Problem: No pictures go into the copy. Write out every line below exactly.

Records provided:

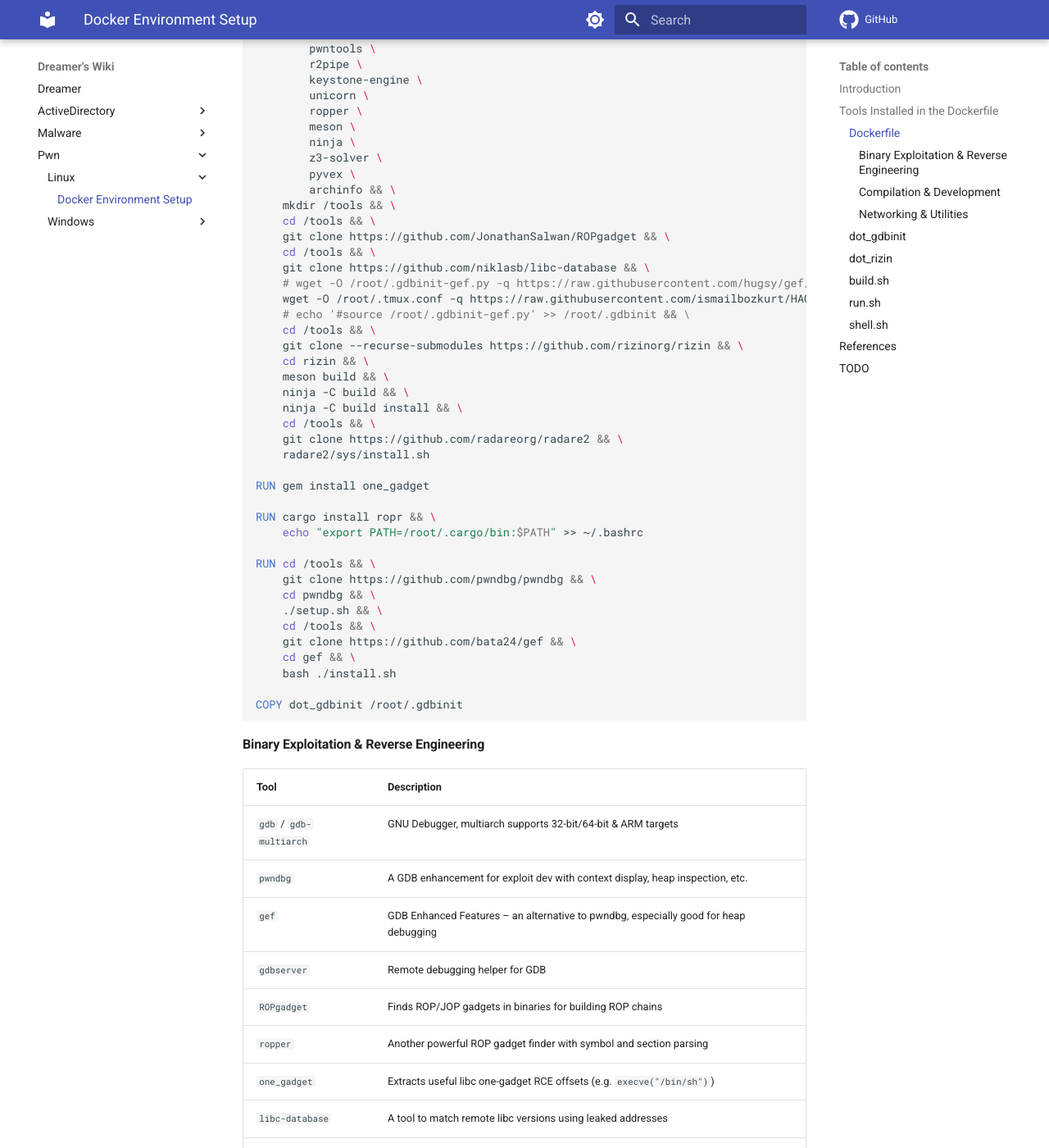
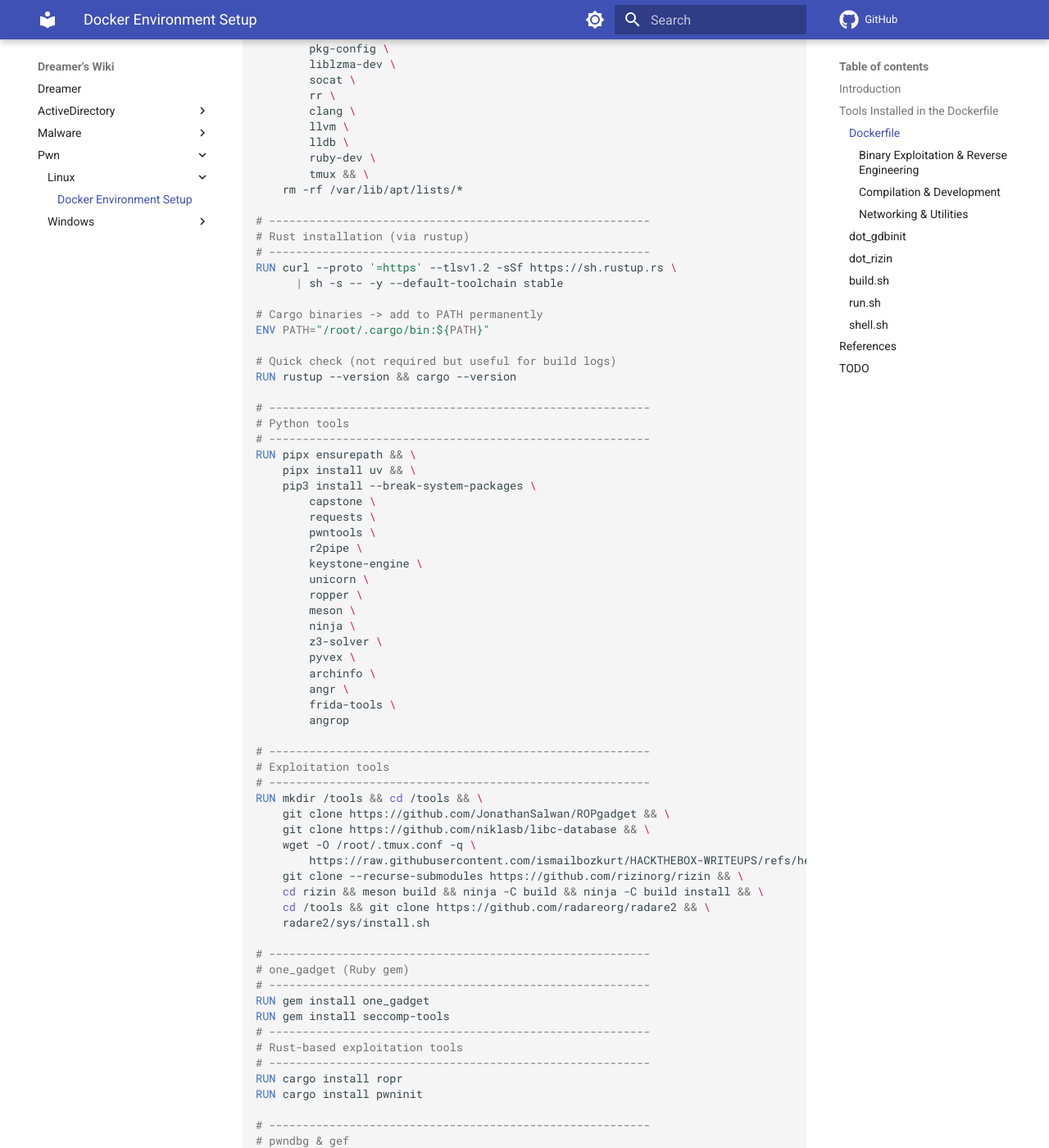
Before and after one commit to ismailbozkurt/Dreamer-Wiki, an MkDocs documentation site: the page built from docs/Pwn/Linux/Environment-setup.md, in a window 1280 px wide and 1400 px high, scrolled down 2060 px. Shown: the whole window at 82% size. Built offline with MkDocs 1.6.1 and Material for MkDocs 9.7.7, drawn with Linux system fonts in a browser that asks for light colours; comment, search, counter and statistics services are not loaded; some of the changed text lies outside the part shown.

Commit message:
Update Linux Docker Environment Setup

````diff
--- a/docs/Pwn/Linux/Environment-setup.md
+++ b/docs/Pwn/Linux/Environment-setup.md
@@ -23,12 +23,14 @@ While disassembler tools such as **IDA Pro**, **Binary Ninja**, **Ghidra**, and
 ### Dockerfile
 
 ```dockerfile
-# Bootstrapped from https://github.com/LiveOverflow/pwn_docker_example/blob/master/ctf/Dockerfile
-# Thanks, LiveOverflow!
-
+# =========================================================
+#  CTF Exploitation Dockerfile
+#  Base: Ubuntu 24.04
+#  Inspired by LiveOverflow's pwn_docker_example
+# =========================================================
 ###
 # Build the docker container -> build.sh
-# Run the docker container   -> run.sh
+# Run the docker container -> run.sh
 # Get a shell in the container -> shell.sh
 
 FROM ubuntu:24.04
@@ -36,22 +38,28 @@ FROM ubuntu:24.04
 ENV LC_CTYPE=C.UTF-8
 ENV DEBIAN_FRONTEND=noninteractive
 
+# ---------------------------------------------------------
+# Copy configs (rizin)
+# ---------------------------------------------------------
 COPY dot_rizinrc /root/.rizinrc
 
+# ---------------------------------------------------------
+# Core system packages
+# ---------------------------------------------------------
 RUN apt-get update && \
-    apt-get install -y \
+    apt-get install -y --no-install-recommends \
+        ca-certificates \
+        curl \
+        wget \
+        git \
         build-essential \
-        cargo \
         file \
         elfutils \
-        bsdmainutils \
         patchelf \
         gdbserver \
         jq \
         strace \
         ltrace \
-        curl \
-        wget \
         rubygems \
         gcc \
         dnsutils \
@@ -67,8 +75,6 @@ RUN apt-get update && \
         python3-dev \
         libssl-dev \
         libffi-dev \
-        wget \
-        git \
         make \
         procps \
         pipx \
@@ -77,8 +83,33 @@ RUN apt-get update && \
         libxt-dev \
         libxaw7-dev \
         emacs-nox \
+        pkg-config \
+        liblzma-dev \
+        socat \
+        rr \
+        clang \
+        llvm \
+        lldb \
+        ruby-dev \
         tmux && \
-    pipx ensurepath && \
+    rm -rf /var/lib/apt/lists/*
+
+# ---------------------------------------------------------
+# Rust installation (via rustup)
+# ---------------------------------------------------------
+RUN curl --proto '=https' --tlsv1.2 -sSf https://sh.rustup.rs \
+      | sh -s -- -y --default-toolchain stable
+
+# Cargo binaries -> add to PATH permanently
+ENV PATH="/root/.cargo/bin:${PATH}"
+
+# Quick check (not required but useful for build logs)
+RUN rustup --version && cargo --version
+
+# ---------------------------------------------------------
+# Python tools
+# ---------------------------------------------------------
+RUN pipx ensurepath && \
     pipx install uv && \
     pip3 install --break-system-packages \
         capstone \
@@ -92,42 +123,49 @@ RUN apt-get update && \
         ninja \
         z3-solver \
         pyvex \
-        archinfo && \
-    mkdir /tools && \
-    cd /tools && \
+        archinfo \
+        angr \
+        frida-tools \
+        angrop
+
+# ---------------------------------------------------------
+# Exploitation tools
+# ---------------------------------------------------------
+RUN mkdir /tools && cd /tools && \
     git clone https://github.com/JonathanSalwan/ROPgadget && \
-    cd /tools && \
     git clone https://github.com/niklasb/libc-database && \
-    # wget -O /root/.gdbinit-gef.py -q https://raw.githubusercontent.com/hugsy/gef/main/gef.py && \
-    wget -O /root/.tmux.conf -q https://raw.githubusercontent.com/ismailbozkurt/HACKTHEBOX-WRITEUPS/refs/heads/master/.tmux.conf-updated && \
-    # echo '#source /root/.gdbinit-gef.py' >> /root/.gdbinit && \
-    cd /tools && \
+    wget -O /root/.tmux.conf -q \
+        https://raw.githubusercontent.com/ismailbozkurt/HACKTHEBOX-WRITEUPS/refs/heads/master/.tmux.conf-updated && \
     git clone --recurse-submodules https://github.com/rizinorg/rizin && \
-    cd rizin && \
-    meson build && \
-    ninja -C build && \
-    ninja -C build install && \
-    cd /tools && \
-    git clone https://github.com/radareorg/radare2 && \
+    cd rizin && meson build && ninja -C build && ninja -C build install && \
+    cd /tools && git clone https://github.com/radareorg/radare2 && \
     radare2/sys/install.sh
 
+# ---------------------------------------------------------
+# one_gadget (Ruby gem)
+# ---------------------------------------------------------
 RUN gem install one_gadget
+RUN gem install seccomp-tools
+# ---------------------------------------------------------
+# Rust-based exploitation tools
+# ---------------------------------------------------------
+RUN cargo install ropr
+RUN cargo install pwninit
 
-RUN cargo install ropr && \
-    echo "export PATH=/root/.cargo/bin:$PATH" >> ~/.bashrc
-
+# ---------------------------------------------------------
+# pwndbg & gef
+# ---------------------------------------------------------
 RUN cd /tools && \
     git clone https://github.com/pwndbg/pwndbg && \
-    cd pwndbg && \
-    ./setup.sh && \
-    cd /tools && \
-    git clone https://github.com/bata24/gef && \
-    cd gef && \
-    bash ./install.sh
+    cd pwndbg && ./setup.sh && \
+    cd /tools && git clone https://github.com/bata24/gef && \
+    cd gef && bash ./install.sh
 
+# ---------------------------------------------------------
+# Copy gdbinit configuration
+# ---------------------------------------------------------
 COPY dot_gdbinit /root/.gdbinit
 ```
-
 
 #### Binary Exploitation & Reverse Engineering
 
````
Also changed, not shown: other parts of docs/Pwn/Linux/Environment-setup.md (+7 -1 lines).
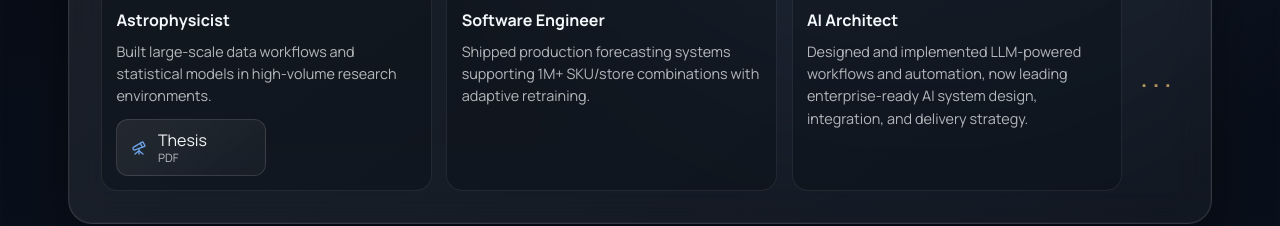
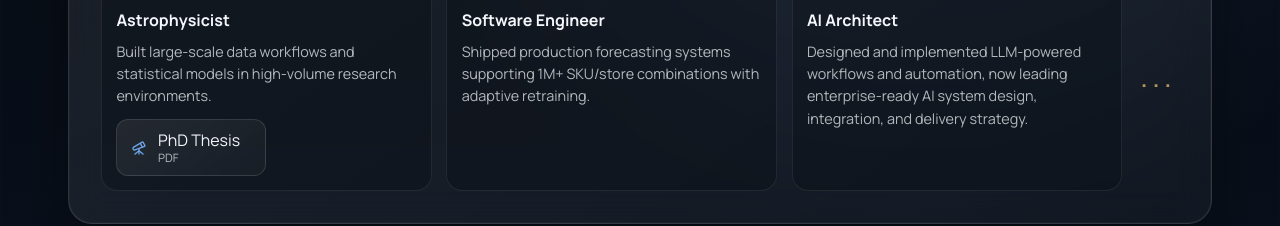
Before and after one commit to ajrlewis/ajrlewis, a Next.js app in the folder apps/web/: page / in a window 1280 px wide. Shown: the part 840-1066 px from the top of the page. Built offline with nearby package versions, Linux system fonts and the light colour scheme.

Commit message:
copy(web): rename thesis download label to phd thesis

```diff
--- a/apps/web/app/page.tsx
+++ b/apps/web/app/page.tsx
@@ -79,7 +79,7 @@ const contactActions: ContactAction[] = [
 ];
 
 const phdDownloads: DownloadAction[] = [
-  { label: "Thesis", href: "/thesis.pdf", icon: "file", iconSrc: "/icons/telescope.svg" }
+  { label: "PhD Thesis", href: "/thesis.pdf", icon: "file", iconSrc: "/icons/telescope.svg" }
 ];
 
 const services: Service[] = [
```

Task result:
Before and after one commit to ismailbozkurt/Dreamer-Wiki, an MkDocs documentation site: the page built from docs/Pwn/Linux/Environment-setup.md, in a window 1280 px wide and 1400 px high, scrolled down 2060 px. Shown: the whole window at 82% size. Built offline with MkDocs 1.6.1 and Material for MkDocs 9.7.7, drawn with Linux system fonts in a browser that asks for light colours; comment, search, counter and statistics services are not loaded; some of the changed text lies outside the part shown.

Commit message:
Update Linux Docker Environment Setup

````diff
--- a/docs/Pwn/Linux/Environment-setup.md
+++ b/docs/Pwn/Linux/Environment-setup.md
@@ -23,12 +23,14 @@ While disassembler tools such as **IDA Pro**, **Binary Ninja**, **Ghidra**, and
 ### Dockerfile
 
 ```dockerfile
-# Bootstrapped from https://github.com/LiveOverflow/pwn_docker_example/blob/master/ctf/Dockerfile
-# Thanks, LiveOverflow!
-
+# =========================================================
+#  CTF Exploitation Dockerfile
+#  Base: Ubuntu 24.04
+#  Inspired by LiveOverflow's pwn_docker_example
+# =========================================================
 ###
 # Build the docker container -> build.sh
-# Run the docker container   -> run.sh
+# Run the docker container -> run.sh
 # Get a shell in the container -> shell.sh
 
 FROM ubuntu:24.04
@@ -36,22 +38,28 @@ FROM ubuntu:24.04
 ENV LC_CTYPE=C.UTF-8
 ENV DEBIAN_FRONTEND=noninteractive
 
+# ---------------------------------------------------------
+# Copy configs (rizin)
+# ---------------------------------------------------------
 COPY dot_rizinrc /root/.rizinrc
 
+# ---------------------------------------------------------
+# Core system packages
+# ---------------------------------------------------------
 RUN apt-get update && \
-    apt-get install -y \
+    apt-get install -y --no-install-recommends \
+        ca-certificates \
+        curl \
+        wget \
+        git \
         build-essential \
-        cargo \
         file \
         elfutils \
-        bsdmainutils \
         patchelf \
         gdbserver \
         jq \
         strace \
         ltrace \
-        curl \
-        wget \
         rubygems \
         gcc \
         dnsutils \
@@ -67,8 +75,6 @@ RUN apt-get update && \
         python3-dev \
         libssl-dev \
         libffi-dev \
-        wget \
-        git \
         make \
         procps \
         pipx \
@@ -77,8 +83,33 @@ RUN apt-get update && \
         libxt-dev \
         libxaw7-dev \
         emacs-nox \
+        pkg-config \
+        liblzma-dev \
+        socat \
+        rr \
+        clang \
+        llvm \
+        lldb \
+        ruby-dev \
         tmux && \
-    pipx ensurepath && \
+    rm -rf /var/lib/apt/lists/*
+
+# ---------------------------------------------------------
+# Rust installation (via rustup)
+# ---------------------------------------------------------
+RUN curl --proto '=https' --tlsv1.2 -sSf https://sh.rustup.rs \
+      | sh -s -- -y --default-toolchain stable
+
+# Cargo binaries -> add to PATH permanently
+ENV PATH="/root/.cargo/bin:${PATH}"
+
+# Quick check (not required but useful for build logs)
+RUN rustup --version && cargo --version
+
+# ---------------------------------------------------------
+# Python tools
+# ---------------------------------------------------------
+RUN pipx ensurepath && \
     pipx install uv && \
     pip3 install --break-system-packages \
         capstone \
@@ -92,42 +123,49 @@ RUN apt-get update && \
         ninja \
         z3-solver \
         pyvex \
-        archinfo && \
-    mkdir /tools && \
-    cd /tools && \
+        archinfo \
+        angr \
+        frida-tools \
+        angrop
+
+# ---------------------------------------------------------
+# Exploitation tools
+# ---------------------------------------------------------
+RUN mkdir /tools && cd /tools && \
     git clone https://github.com/JonathanSalwan/ROPgadget && \
-    cd /tools && \
     git clone https://github.com/niklasb/libc-database && \
-    # wget -O /root/.gdbinit-gef.py -q https://raw.githubusercontent.com/hugsy/gef/main/gef.py && \
-    wget -O /root/.tmux.conf -q https://raw.githubusercontent.com/ismailbozkurt/HACKTHEBOX-WRITEUPS/refs/heads/master/.tmux.conf-updated && \
-    # echo '#source /root/.gdbinit-gef.py' >> /root/.gdbinit && \
-    cd /tools && \
+    wget -O /root/.tmux.conf -q \
+        https://raw.githubusercontent.com/ismailbozkurt/HACKTHEBOX-WRITEUPS/refs/heads/master/.tmux.conf-updated && \
     git clone --recurse-submodules https://github.com/rizinorg/rizin && \
-    cd rizin && \
-    meson build && \
-    ninja -C build && \
-    ninja -C build install && \
-    cd /tools && \
-    git clone https://github.com/radareorg/radare2 && \
+    cd rizin && meson build && ninja -C build && ninja -C build install && \
+    cd /tools && git clone https://github.com/radareorg/radare2 && \
     radare2/sys/install.sh
 
+# ---------------------------------------------------------
+# one_gadget (Ruby gem)
+# ---------------------------------------------------------
 RUN gem install one_gadget
+RUN gem install seccomp-tools
+# ---------------------------------------------------------
+# Rust-based exploitation tools
+# ---------------------------------------------------------
+RUN cargo install ropr
+RUN cargo install pwninit
 
-RUN cargo install ropr && \
-    echo "export PATH=/root/.cargo/bin:$PATH" >> ~/.bashrc
-
+# ---------------------------------------------------------
+# pwndbg & gef
+# ---------------------------------------------------------
 RUN cd /tools && \
     git clone https://github.com/pwndbg/pwndbg && \
-    cd pwndbg && \
-    ./setup.sh && \
-    cd /tools && \
-    git clone https://github.com/bata24/gef && \
-    cd gef && \
-    bash ./install.sh
+    cd pwndbg && ./setup.sh && \
+    cd /tools && git clone https://github.com/bata24/gef && \
+    cd gef && bash ./install.sh
 
+# ---------------------------------------------------------
+# Copy gdbinit configuration
+# ---------------------------------------------------------
 COPY dot_gdbinit /root/.gdbinit
 ```
-
 
 #### Binary Exploitation & Reverse Engineering
 
````
Also changed, not shown: other parts of docs/Pwn/Linux/Environment-setup.md (+7 -1 lines).
Before and after one commit to ajrlewis/ajrlewis, a Next.js app in the folder apps/web/: page / in a window 1280 px wide. Shown: the part 840-1066 px from the top of the page. Built offline with nearby package versions, Linux system fonts and the light colour scheme.

Commit message:
copy(web): rename thesis download label to phd thesis

```diff
--- a/apps/web/app/page.tsx
+++ b/apps/web/app/page.tsx
@@ -79,7 +79,7 @@ const contactActions: ContactAction[] = [
 ];
 
 const phdDownloads: DownloadAction[] = [
-  { label: "Thesis", href: "/thesis.pdf", icon: "file", iconSrc: "/icons/telescope.svg" }
+  { label: "PhD Thesis", href: "/thesis.pdf", icon: "file", iconSrc: "/icons/telescope.svg" }
 ];
 
 const services: Service[] = [
```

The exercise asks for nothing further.